(To do): Repeat the listing word for word. No pictures belong in the copy.

(Supplied material):
★ ★ ★
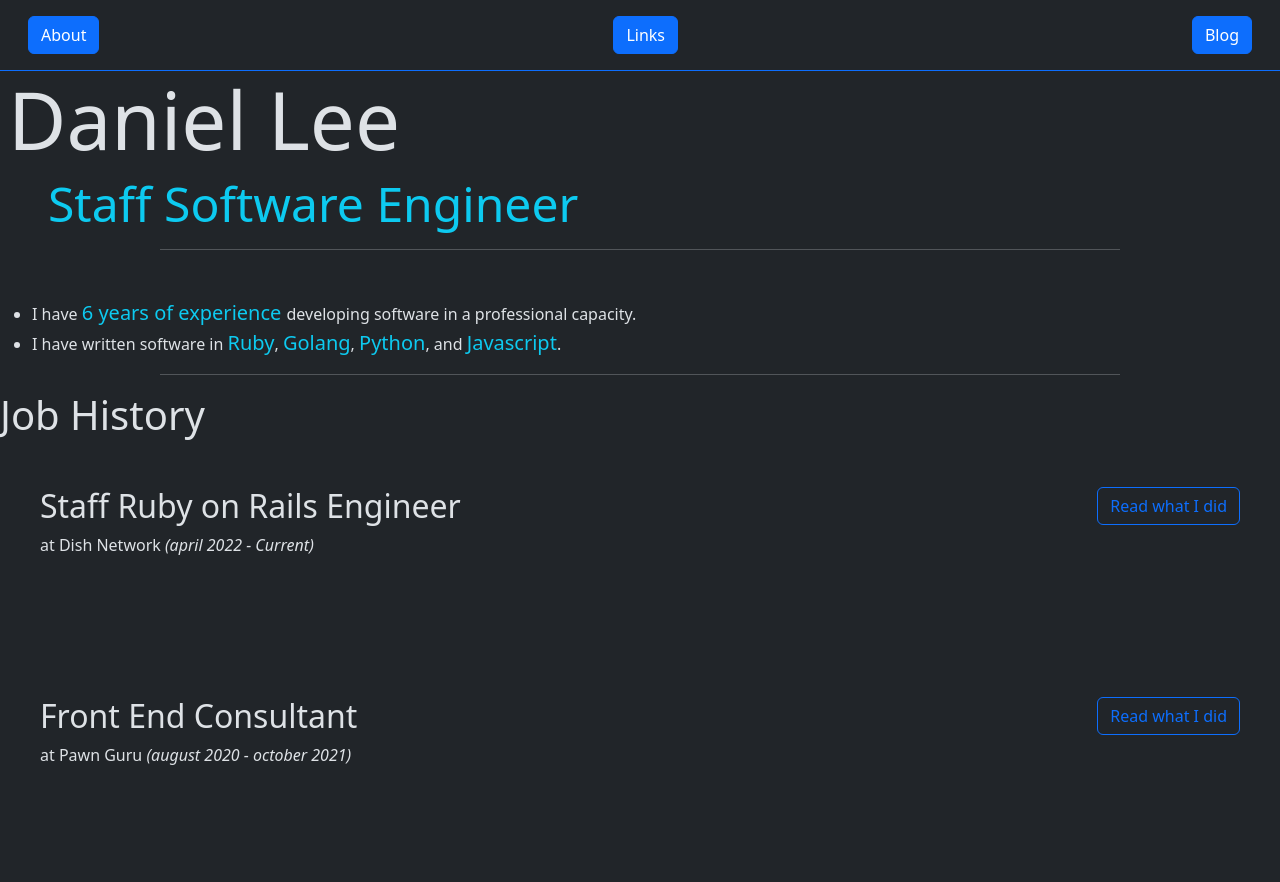
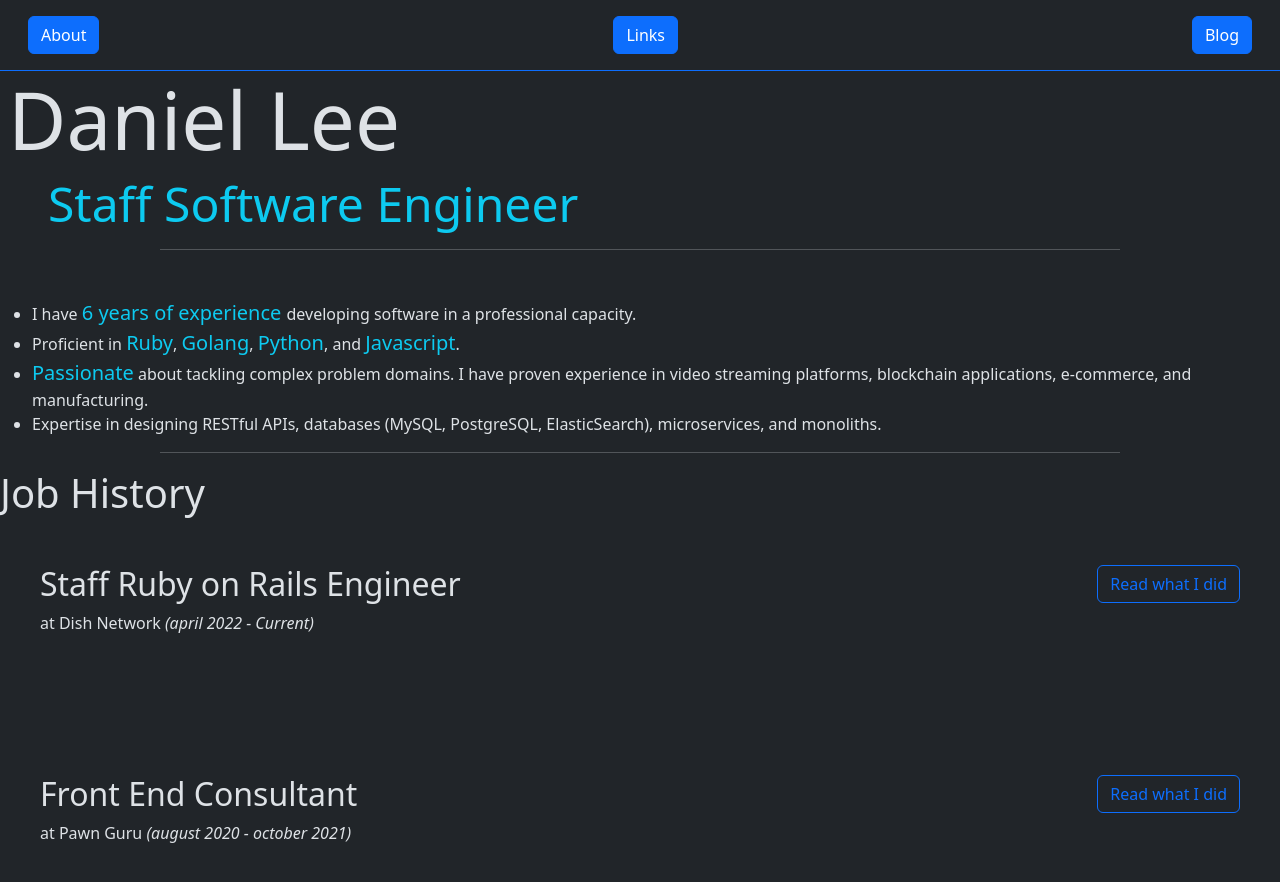
Before and after one commit to danielleedottech/danlee-org, a Jekyll site: the page built from index.html, in a window 1280 px wide and 900 px high. Shown: the top 882 px of the window. Built offline with Jekyll 4.4.1, drawn with Linux system fonts in a browser that asks for light colours; nearby versions of some CDN libraries; library files that are not in the unit come from our copies.

Commit message:
adding some bullet points in home page introduction

```diff
--- a/index.html
+++ b/index.html
@@ -15,7 +15,13 @@ title: Home
             I have <span class="lead text-info">{{ "today" | date: "%Y" | minus: 2018 }} years  of experience </span> developing software in a professional capacity.
         </li>
         <li>
-            I have written software in <span class="lead text-info">Ruby</span>, <span class="lead text-info">Golang</span>, <span class="lead text-info">Python</span>, and <span class="lead text-info">Javascript</span>.
+            Proficient in <span class="lead text-info">Ruby</span>, <span class="lead text-info">Golang</span>, <span class="lead text-info">Python</span>, and <span class="lead text-info">Javascript</span>.
+        </li>
+        <li>
+            <span class="lead text-info">Passionate</span> about tackling complex problem domains. I have proven experience in video streaming platforms, blockchain applications, e-commerce, and manufacturing.
+        </li>
+        <li>
+            Expertise in designing RESTful APIs, databases (MySQL, PostgreSQL, ElasticSearch), microservices, and monoliths.
         </li>
     </ul>
 </section>
```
★ ★ ★
(Output for this task):
Before and after one commit to danielleedottech/danlee-org, a Jekyll site: the page built from index.html, in a window 1280 px wide and 900 px high. Shown: the top 882 px of the window. Built offline with Jekyll 4.4.1, drawn with Linux system fonts in a browser that asks for light colours; nearby versions of some CDN libraries; library files that are not in the unit come from our copies.

Commit message:
adding some bullet points in home page introduction

```diff
--- a/index.html
+++ b/index.html
@@ -15,7 +15,13 @@ title: Home
             I have <span class="lead text-info">{{ "today" | date: "%Y" | minus: 2018 }} years  of experience </span> developing software in a professional capacity.
         </li>
         <li>
-            I have written software in <span class="lead text-info">Ruby</span>, <span class="lead text-info">Golang</span>, <span class="lead text-info">Python</span>, and <span class="lead text-info">Javascript</span>.
+            Proficient in <span class="lead text-info">Ruby</span>, <span class="lead text-info">Golang</span>, <span class="lead text-info">Python</span>, and <span class="lead text-info">Javascript</span>.
+        </li>
+        <li>
+            <span class="lead text-info">Passionate</span> about tackling complex problem domains. I have proven experience in video streaming platforms, blockchain applications, e-commerce, and manufacturing.
+        </li>
+        <li>
+            Expertise in designing RESTful APIs, databases (MySQL, PostgreSQL, ElasticSearch), microservices, and monoliths.
         </li>
     </ul>
 </section>
```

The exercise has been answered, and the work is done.